Renounce useless guilt and shame. Much easier said than done for those who had both served at the dinner table between the green beans and mashed potatoes. Yet, it's such an important part task in becoming. This dangerous dyad can be functional at times throughout our lives; yet, far too often we hold onto guilt and shame long past their functional phase, and they become our constituents. Active disavowal may help many shed these negative emotions, but I'm inclined toward facing them and challenging their right to move into my own heart. So, I write many eviction notices. 

Don't make a cult of suffering.  I write a great deal in my blog about how suffering is necessary for transcendence. And it is.  Yet, cults leave no room for discussion or debate or dissent. No other privileges, no critical thinking, no alternative views to the current state of being or belief. To transcend loss, a person must challenge, at some point, their view of the world, their view of their emotional state, their sense of self, and sometimes, their methods of coping with the human experience. It's not suffering that is the problem... it's the cult.

Live in the now, or at least the soon. This moment in time- this very second in which your eyes gaze upon this screen- is forever lost, irretrievable. Don't waste it either looking too far forward into the future or in the gazing past for too long. There are, indeed, things to await in the future, and things to reflect on from the past, and we can learn and grow from both. But our most important moment is the gift of the now. Don't allow the shadows of the past eclipse your present.

Always do that which you most fear.  Courage is an attribute that is developed painfully over time; it's professor? Disappointment and pain and practice.  With traumatic bereavement, facing the grief is the greatest of all acts of courage. Take it in small doses if you must. One day, you will be strong enough to carry its weight, and others can help.

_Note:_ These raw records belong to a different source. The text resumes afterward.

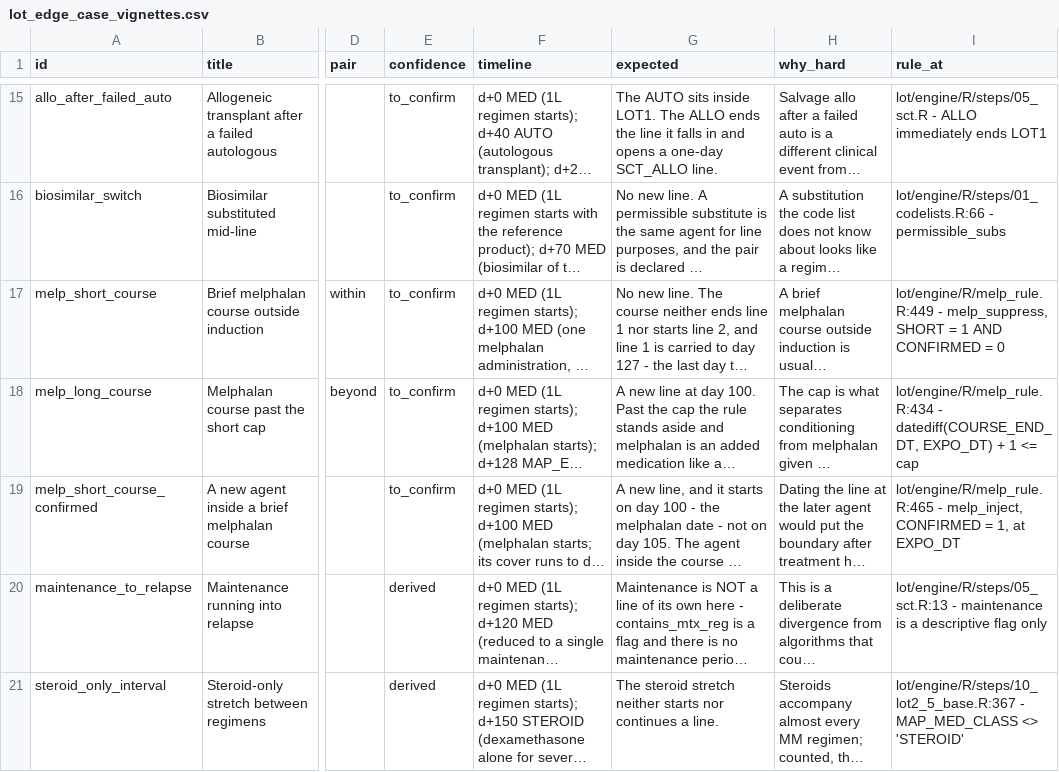
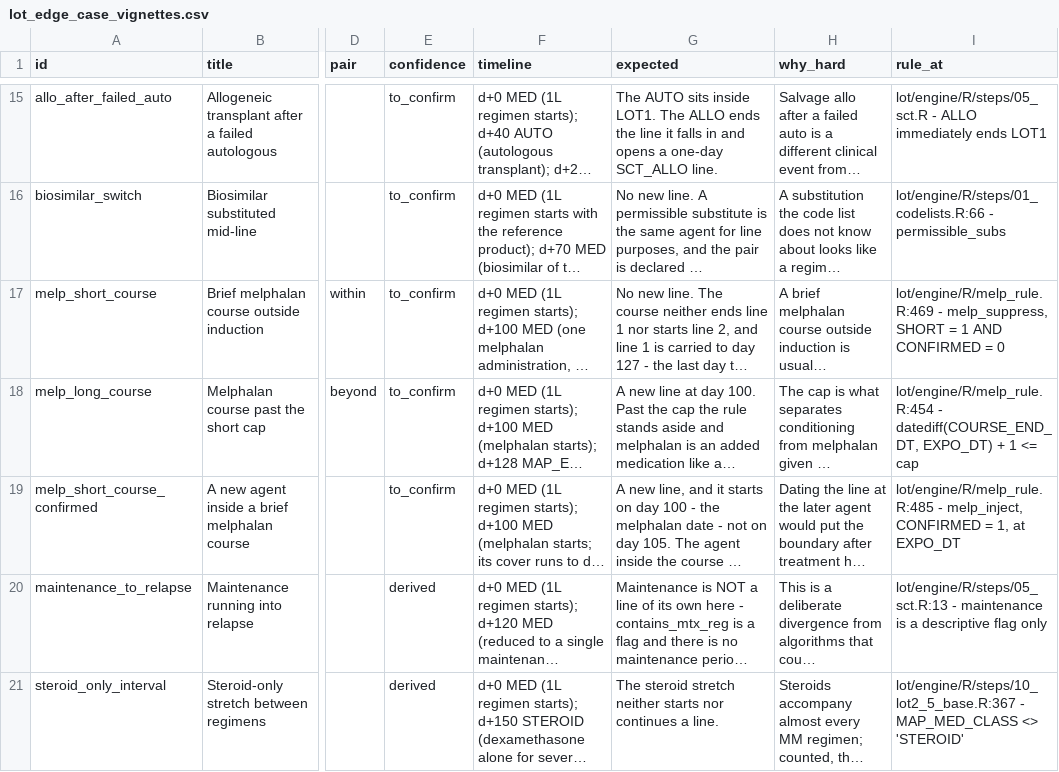
Before and after one commit to salzburry/julialot, a CSV file: Jul 28/lot/validation/out/lot_edge_case_vignettes.csv, drawn as a sheet; only a part is shown, gaps mark what is left out; long unchanged cells end in …; the diff names each change by its address in the sheet, - before the commit and + after, or states it on an @@ line.

```diff
--- a/Jul 28/lot/validation/out/lot_edge_case_vignettes.csv
+++ b/Jul 28/lot/validation/out/lot_edge_case_vignettes.csv
-I17 (rule_at): lot/engine/R/melp_rule.R:449 - melp_suppress,…
+I17 (rule_at): lot/engine/R/melp_rule.R:469 - melp_suppress,…
-I18 (rule_at): lot/engine/R/melp_rule.R:434 - datediff(COURSE_END_DT,…
+I18 (rule_at): lot/engine/R/melp_rule.R:454 - datediff(COURSE_END_DT,…
-I19 (rule_at): lot/engine/R/melp_rule.R:465 - melp_inject,…
+I19 (rule_at): lot/engine/R/melp_rule.R:485 - melp_inject,…
```
Also changed, not shown: 7 other files.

Trust all joy.  The most beautiful thing about my own grief has been the abundant and unbridled joy I have discovered for the most simple things in life, the things that truly matter. Seek, find, and trust joy in your life. Grief does not require eternal, unmitigated suffering as an outpouring of devotion. Grief makes room for joy. In fact, it commands it in order to truly heal in such a way that grief becomes a welcomed friend.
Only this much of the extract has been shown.